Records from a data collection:
━━━━━━━━━━━━━━━━━━━━━━━━━━━━━━

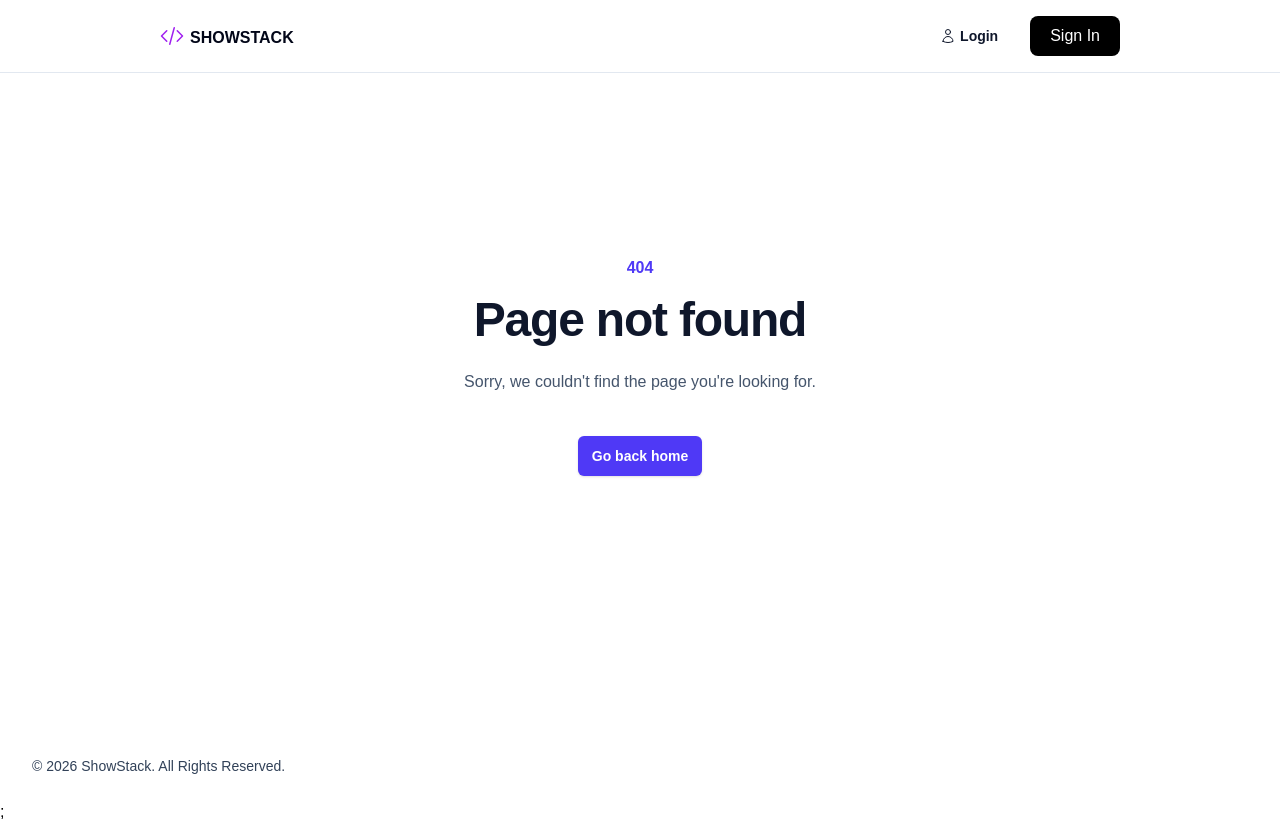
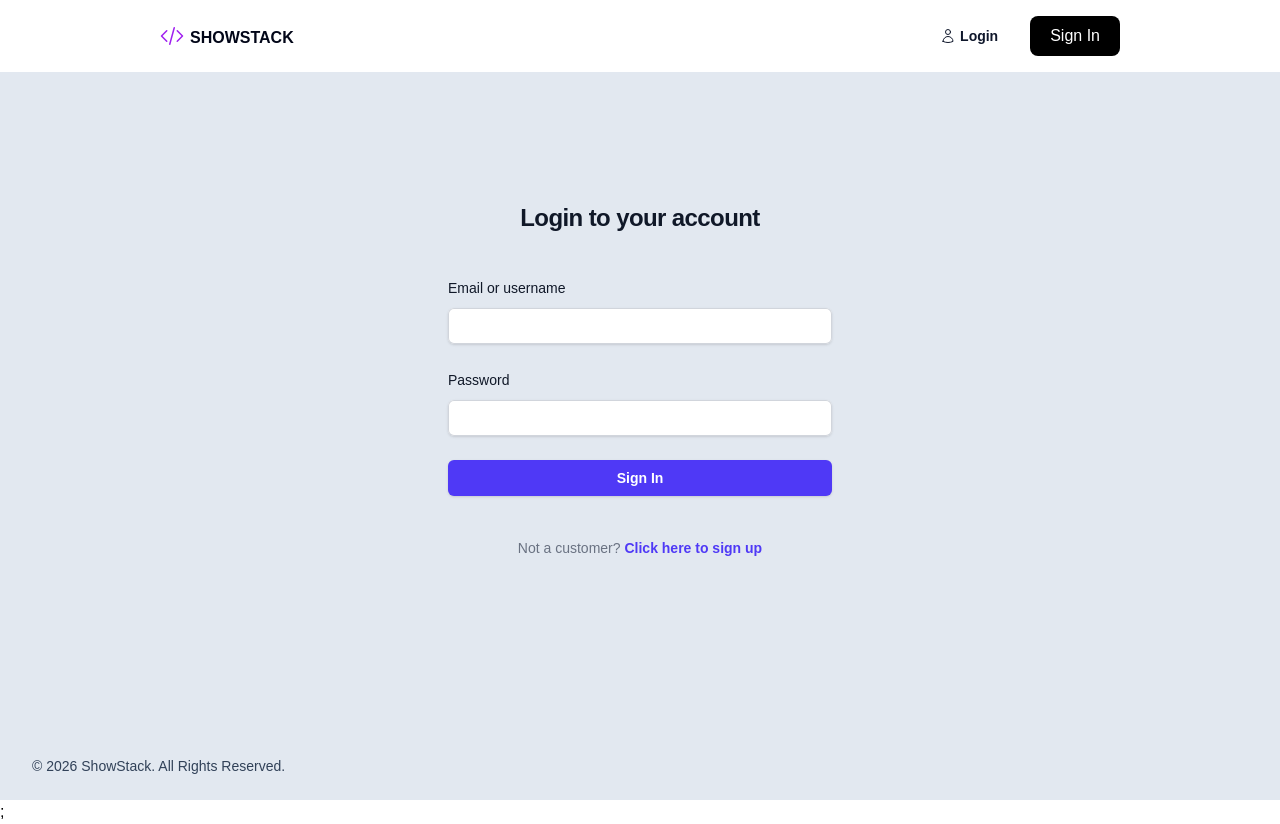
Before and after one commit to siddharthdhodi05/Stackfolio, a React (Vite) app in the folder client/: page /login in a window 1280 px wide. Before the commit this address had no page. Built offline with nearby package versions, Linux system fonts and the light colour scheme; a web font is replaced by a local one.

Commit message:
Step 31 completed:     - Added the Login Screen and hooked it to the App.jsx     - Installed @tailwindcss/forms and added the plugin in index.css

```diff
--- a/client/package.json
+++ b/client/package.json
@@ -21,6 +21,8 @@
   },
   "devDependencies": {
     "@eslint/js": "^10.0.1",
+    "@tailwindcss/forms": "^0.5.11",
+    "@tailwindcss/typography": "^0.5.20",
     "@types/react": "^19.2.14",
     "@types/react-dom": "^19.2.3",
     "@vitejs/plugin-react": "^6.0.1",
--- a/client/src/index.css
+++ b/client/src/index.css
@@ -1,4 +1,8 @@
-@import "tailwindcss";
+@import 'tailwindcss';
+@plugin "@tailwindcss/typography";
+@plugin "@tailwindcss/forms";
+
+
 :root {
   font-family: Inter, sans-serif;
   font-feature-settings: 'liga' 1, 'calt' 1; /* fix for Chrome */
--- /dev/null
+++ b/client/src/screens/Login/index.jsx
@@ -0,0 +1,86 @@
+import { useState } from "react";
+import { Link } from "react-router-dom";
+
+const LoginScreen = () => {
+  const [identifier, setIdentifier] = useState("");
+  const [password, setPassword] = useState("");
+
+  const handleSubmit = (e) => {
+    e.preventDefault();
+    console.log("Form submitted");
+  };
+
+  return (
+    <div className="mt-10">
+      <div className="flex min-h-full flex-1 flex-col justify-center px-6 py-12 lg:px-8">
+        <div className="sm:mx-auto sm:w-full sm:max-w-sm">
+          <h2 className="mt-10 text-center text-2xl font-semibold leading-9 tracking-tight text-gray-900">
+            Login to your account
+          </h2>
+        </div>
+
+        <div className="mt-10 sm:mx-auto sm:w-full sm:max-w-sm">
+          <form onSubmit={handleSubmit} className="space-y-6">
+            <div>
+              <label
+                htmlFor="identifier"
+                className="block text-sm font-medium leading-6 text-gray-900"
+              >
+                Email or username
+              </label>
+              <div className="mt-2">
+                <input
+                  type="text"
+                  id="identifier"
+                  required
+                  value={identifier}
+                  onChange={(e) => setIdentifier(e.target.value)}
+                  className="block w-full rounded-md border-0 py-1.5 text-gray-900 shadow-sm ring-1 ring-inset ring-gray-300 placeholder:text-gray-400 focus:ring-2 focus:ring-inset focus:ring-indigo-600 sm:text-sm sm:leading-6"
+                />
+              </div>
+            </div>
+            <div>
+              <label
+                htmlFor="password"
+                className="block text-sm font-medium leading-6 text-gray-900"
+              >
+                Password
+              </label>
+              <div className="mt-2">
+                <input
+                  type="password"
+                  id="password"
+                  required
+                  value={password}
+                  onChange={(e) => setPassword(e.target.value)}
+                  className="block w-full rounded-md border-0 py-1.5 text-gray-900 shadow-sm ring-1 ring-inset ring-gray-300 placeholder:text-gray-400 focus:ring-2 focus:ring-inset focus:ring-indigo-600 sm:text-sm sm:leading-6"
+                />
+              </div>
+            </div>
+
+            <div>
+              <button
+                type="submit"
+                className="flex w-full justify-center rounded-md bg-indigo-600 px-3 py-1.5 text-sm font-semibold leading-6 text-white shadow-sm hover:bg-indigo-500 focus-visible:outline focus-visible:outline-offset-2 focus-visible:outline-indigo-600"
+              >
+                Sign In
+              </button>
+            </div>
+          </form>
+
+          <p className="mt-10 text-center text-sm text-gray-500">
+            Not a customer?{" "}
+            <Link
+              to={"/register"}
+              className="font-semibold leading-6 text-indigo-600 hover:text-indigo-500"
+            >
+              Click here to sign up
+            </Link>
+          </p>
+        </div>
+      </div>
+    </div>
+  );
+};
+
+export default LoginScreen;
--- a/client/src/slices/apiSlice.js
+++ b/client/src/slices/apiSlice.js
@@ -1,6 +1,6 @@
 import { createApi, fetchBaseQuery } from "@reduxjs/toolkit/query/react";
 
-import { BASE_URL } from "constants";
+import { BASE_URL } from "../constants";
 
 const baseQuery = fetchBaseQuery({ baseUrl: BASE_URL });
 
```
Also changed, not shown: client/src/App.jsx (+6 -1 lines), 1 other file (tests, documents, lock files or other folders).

━━━━━━━━━━━━━━━━━━━━━━━━━━━━━━

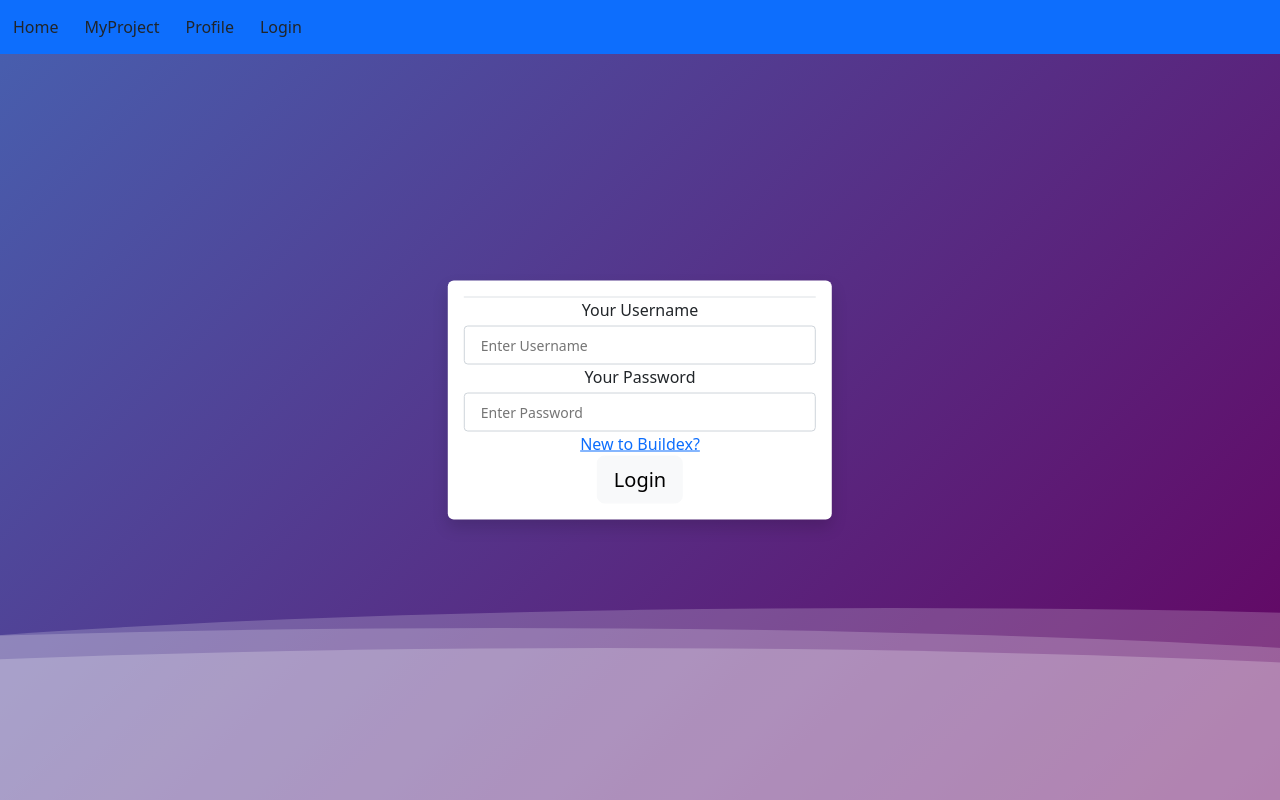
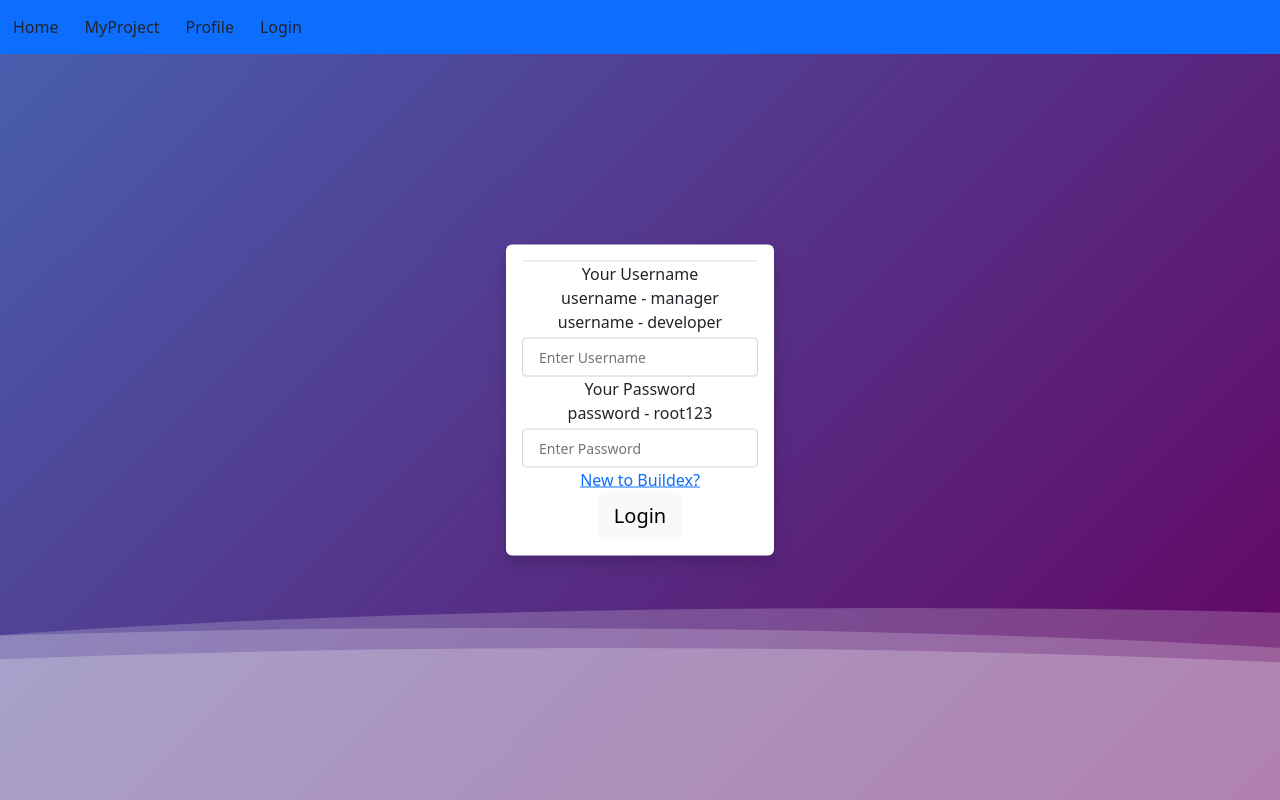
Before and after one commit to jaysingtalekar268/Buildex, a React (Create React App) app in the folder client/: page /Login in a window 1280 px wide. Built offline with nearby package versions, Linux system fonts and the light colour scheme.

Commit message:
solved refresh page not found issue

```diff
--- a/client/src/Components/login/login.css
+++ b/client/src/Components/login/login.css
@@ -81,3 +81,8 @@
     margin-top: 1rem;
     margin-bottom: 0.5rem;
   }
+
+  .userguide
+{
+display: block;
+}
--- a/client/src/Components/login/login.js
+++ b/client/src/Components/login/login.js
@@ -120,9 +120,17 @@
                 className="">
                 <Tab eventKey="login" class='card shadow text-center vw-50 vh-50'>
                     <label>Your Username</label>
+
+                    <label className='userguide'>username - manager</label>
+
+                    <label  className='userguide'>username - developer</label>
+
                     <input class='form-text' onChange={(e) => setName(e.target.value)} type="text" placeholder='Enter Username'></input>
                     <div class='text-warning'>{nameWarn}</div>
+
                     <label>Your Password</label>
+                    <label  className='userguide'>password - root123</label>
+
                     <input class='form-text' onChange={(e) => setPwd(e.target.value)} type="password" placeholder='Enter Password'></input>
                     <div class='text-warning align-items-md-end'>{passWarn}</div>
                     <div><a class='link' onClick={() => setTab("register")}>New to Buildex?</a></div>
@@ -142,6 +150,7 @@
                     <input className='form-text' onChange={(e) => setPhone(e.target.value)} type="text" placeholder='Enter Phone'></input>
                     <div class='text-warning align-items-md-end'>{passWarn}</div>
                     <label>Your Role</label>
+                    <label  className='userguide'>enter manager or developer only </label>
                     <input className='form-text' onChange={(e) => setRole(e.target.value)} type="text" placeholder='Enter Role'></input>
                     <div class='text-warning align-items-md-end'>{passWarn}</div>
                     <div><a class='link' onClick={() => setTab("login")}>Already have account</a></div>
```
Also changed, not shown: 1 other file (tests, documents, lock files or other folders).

━━━━━━━━━━━━━━━━━━━━━━━━━━━━━━

§ The problem
Across all the records, find the lines containing the word "import" and reproduce each one.

§ Worked solution
-@import "tailwindcss";
+@import 'tailwindcss';
+import { useState } from "react";
+import { Link } from "react-router-dom";
 import { createApi, fetchBaseQuery } from "@reduxjs/toolkit/query/react";
-import { BASE_URL } from "constants";
+import { BASE_URL } from "../constants";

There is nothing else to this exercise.